WORK REQUEST -
All of the entries below are to be retyped exactly.

[Web page edit records]

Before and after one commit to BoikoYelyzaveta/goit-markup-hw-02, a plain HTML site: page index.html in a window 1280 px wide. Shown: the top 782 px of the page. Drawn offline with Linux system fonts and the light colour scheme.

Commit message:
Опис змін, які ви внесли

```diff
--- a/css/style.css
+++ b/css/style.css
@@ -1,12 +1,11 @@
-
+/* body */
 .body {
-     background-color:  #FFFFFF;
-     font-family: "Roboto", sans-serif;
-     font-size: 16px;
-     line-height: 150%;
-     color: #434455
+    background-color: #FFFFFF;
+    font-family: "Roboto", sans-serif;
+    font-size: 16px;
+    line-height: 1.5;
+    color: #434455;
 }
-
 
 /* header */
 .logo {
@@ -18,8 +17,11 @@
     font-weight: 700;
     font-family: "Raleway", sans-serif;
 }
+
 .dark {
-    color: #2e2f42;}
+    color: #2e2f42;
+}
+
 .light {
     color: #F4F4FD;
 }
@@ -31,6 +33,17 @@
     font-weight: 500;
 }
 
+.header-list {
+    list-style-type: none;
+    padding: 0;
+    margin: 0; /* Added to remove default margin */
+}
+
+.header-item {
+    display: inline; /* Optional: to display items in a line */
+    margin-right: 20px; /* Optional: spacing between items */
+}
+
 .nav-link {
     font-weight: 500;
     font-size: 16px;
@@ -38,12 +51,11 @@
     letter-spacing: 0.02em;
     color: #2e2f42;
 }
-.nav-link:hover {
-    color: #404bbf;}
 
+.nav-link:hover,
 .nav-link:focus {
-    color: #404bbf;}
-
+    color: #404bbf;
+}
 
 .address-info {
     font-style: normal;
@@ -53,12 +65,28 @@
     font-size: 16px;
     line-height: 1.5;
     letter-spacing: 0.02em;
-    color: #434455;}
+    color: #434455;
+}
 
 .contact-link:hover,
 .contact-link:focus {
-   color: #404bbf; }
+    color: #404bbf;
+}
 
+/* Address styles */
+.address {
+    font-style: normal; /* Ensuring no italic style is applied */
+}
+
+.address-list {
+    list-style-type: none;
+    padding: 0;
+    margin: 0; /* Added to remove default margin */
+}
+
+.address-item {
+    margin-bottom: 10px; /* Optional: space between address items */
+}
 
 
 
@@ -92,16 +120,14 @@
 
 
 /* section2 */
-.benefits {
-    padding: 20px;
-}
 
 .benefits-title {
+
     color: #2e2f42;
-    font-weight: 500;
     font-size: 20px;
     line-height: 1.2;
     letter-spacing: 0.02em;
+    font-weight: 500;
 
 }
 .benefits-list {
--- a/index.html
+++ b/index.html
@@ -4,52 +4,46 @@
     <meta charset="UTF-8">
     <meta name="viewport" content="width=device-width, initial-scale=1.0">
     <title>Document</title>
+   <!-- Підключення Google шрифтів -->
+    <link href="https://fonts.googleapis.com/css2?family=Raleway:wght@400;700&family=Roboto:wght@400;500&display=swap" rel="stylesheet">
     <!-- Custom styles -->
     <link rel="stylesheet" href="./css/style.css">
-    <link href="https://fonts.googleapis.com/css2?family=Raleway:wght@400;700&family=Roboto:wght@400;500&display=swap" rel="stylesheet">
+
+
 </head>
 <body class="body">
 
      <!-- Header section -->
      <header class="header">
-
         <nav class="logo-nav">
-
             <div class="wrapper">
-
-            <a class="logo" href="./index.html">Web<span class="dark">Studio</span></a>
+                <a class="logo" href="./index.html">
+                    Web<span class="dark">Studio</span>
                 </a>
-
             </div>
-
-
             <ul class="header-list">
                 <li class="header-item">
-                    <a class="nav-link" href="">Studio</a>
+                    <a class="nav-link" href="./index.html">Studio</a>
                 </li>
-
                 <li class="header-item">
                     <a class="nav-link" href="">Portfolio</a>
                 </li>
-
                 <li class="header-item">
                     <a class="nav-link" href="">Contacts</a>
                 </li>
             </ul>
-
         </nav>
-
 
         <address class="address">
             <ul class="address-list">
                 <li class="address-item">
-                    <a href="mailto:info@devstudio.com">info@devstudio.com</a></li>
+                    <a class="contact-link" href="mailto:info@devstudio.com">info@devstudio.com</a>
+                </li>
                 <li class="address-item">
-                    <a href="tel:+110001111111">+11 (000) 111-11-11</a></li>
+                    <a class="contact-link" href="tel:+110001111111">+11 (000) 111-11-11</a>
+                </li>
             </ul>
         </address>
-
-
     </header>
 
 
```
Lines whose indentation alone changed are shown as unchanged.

ANSWER TO THIS TASK -
Before and after one commit to BoikoYelyzaveta/goit-markup-hw-02, a plain HTML site: page index.html in a window 1280 px wide. Shown: the top 782 px of the page. Drawn offline with Linux system fonts and the light colour scheme.

Commit message:
Опис змін, які ви внесли

```diff
--- a/css/style.css
+++ b/css/style.css
@@ -1,12 +1,11 @@
-
+/* body */
 .body {
-     background-color:  #FFFFFF;
-     font-family: "Roboto", sans-serif;
-     font-size: 16px;
-     line-height: 150%;
-     color: #434455
+    background-color: #FFFFFF;
+    font-family: "Roboto", sans-serif;
+    font-size: 16px;
+    line-height: 1.5;
+    color: #434455;
 }
-
 
 /* header */
 .logo {
@@ -18,8 +17,11 @@
     font-weight: 700;
     font-family: "Raleway", sans-serif;
 }
+
 .dark {
-    color: #2e2f42;}
+    color: #2e2f42;
+}
+
 .light {
     color: #F4F4FD;
 }
@@ -31,6 +33,17 @@
     font-weight: 500;
 }
 
+.header-list {
+    list-style-type: none;
+    padding: 0;
+    margin: 0; /* Added to remove default margin */
+}
+
+.header-item {
+    display: inline; /* Optional: to display items in a line */
+    margin-right: 20px; /* Optional: spacing between items */
+}
+
 .nav-link {
     font-weight: 500;
     font-size: 16px;
@@ -38,12 +51,11 @@
     letter-spacing: 0.02em;
     color: #2e2f42;
 }
-.nav-link:hover {
-    color: #404bbf;}
 
+.nav-link:hover,
 .nav-link:focus {
-    color: #404bbf;}
-
+    color: #404bbf;
+}
 
 .address-info {
     font-style: normal;
@@ -53,12 +65,28 @@
     font-size: 16px;
     line-height: 1.5;
     letter-spacing: 0.02em;
-    color: #434455;}
+    color: #434455;
+}
 
 .contact-link:hover,
 .contact-link:focus {
-   color: #404bbf; }
+    color: #404bbf;
+}
 
+/* Address styles */
+.address {
+    font-style: normal; /* Ensuring no italic style is applied */
+}
+
+.address-list {
+    list-style-type: none;
+    padding: 0;
+    margin: 0; /* Added to remove default margin */
+}
+
+.address-item {
+    margin-bottom: 10px; /* Optional: space between address items */
+}
 
 
 
@@ -92,16 +120,14 @@
 
 
 /* section2 */
-.benefits {
-    padding: 20px;
-}
 
 .benefits-title {
+
     color: #2e2f42;
-    font-weight: 500;
     font-size: 20px;
     line-height: 1.2;
     letter-spacing: 0.02em;
+    font-weight: 500;
 
 }
 .benefits-list {
--- a/index.html
+++ b/index.html
@@ -4,52 +4,46 @@
     <meta charset="UTF-8">
     <meta name="viewport" content="width=device-width, initial-scale=1.0">
     <title>Document</title>
+   <!-- Підключення Google шрифтів -->
+    <link href="https://fonts.googleapis.com/css2?family=Raleway:wght@400;700&family=Roboto:wght@400;500&display=swap" rel="stylesheet">
     <!-- Custom styles -->
     <link rel="stylesheet" href="./css/style.css">
-    <link href="https://fonts.googleapis.com/css2?family=Raleway:wght@400;700&family=Roboto:wght@400;500&display=swap" rel="stylesheet">
+
+
 </head>
 <body class="body">
 
      <!-- Header section -->
      <header class="header">
-
         <nav class="logo-nav">
-
             <div class="wrapper">
-
-            <a class="logo" href="./index.html">Web<span class="dark">Studio</span></a>
+                <a class="logo" href="./index.html">
+                    Web<span class="dark">Studio</span>
                 </a>
-
             </div>
-
-
             <ul class="header-list">
                 <li class="header-item">
-                    <a class="nav-link" href="">Studio</a>
+                    <a class="nav-link" href="./index.html">Studio</a>
                 </li>
-
                 <li class="header-item">
                     <a class="nav-link" href="">Portfolio</a>
                 </li>
-
                 <li class="header-item">
                     <a class="nav-link" href="">Contacts</a>
                 </li>
             </ul>
-
         </nav>
-
 
         <address class="address">
             <ul class="address-list">
                 <li class="address-item">
-                    <a href="mailto:info@devstudio.com">info@devstudio.com</a></li>
+                    <a class="contact-link" href="mailto:info@devstudio.com">info@devstudio.com</a>
+                </li>
                 <li class="address-item">
-                    <a href="tel:+110001111111">+11 (000) 111-11-11</a></li>
+                    <a class="contact-link" href="tel:+110001111111">+11 (000) 111-11-11</a>
+                </li>
             </ul>
         </address>
-
-
     </header>
 
 
```
Lines whose indentation alone changed are shown as unchanged.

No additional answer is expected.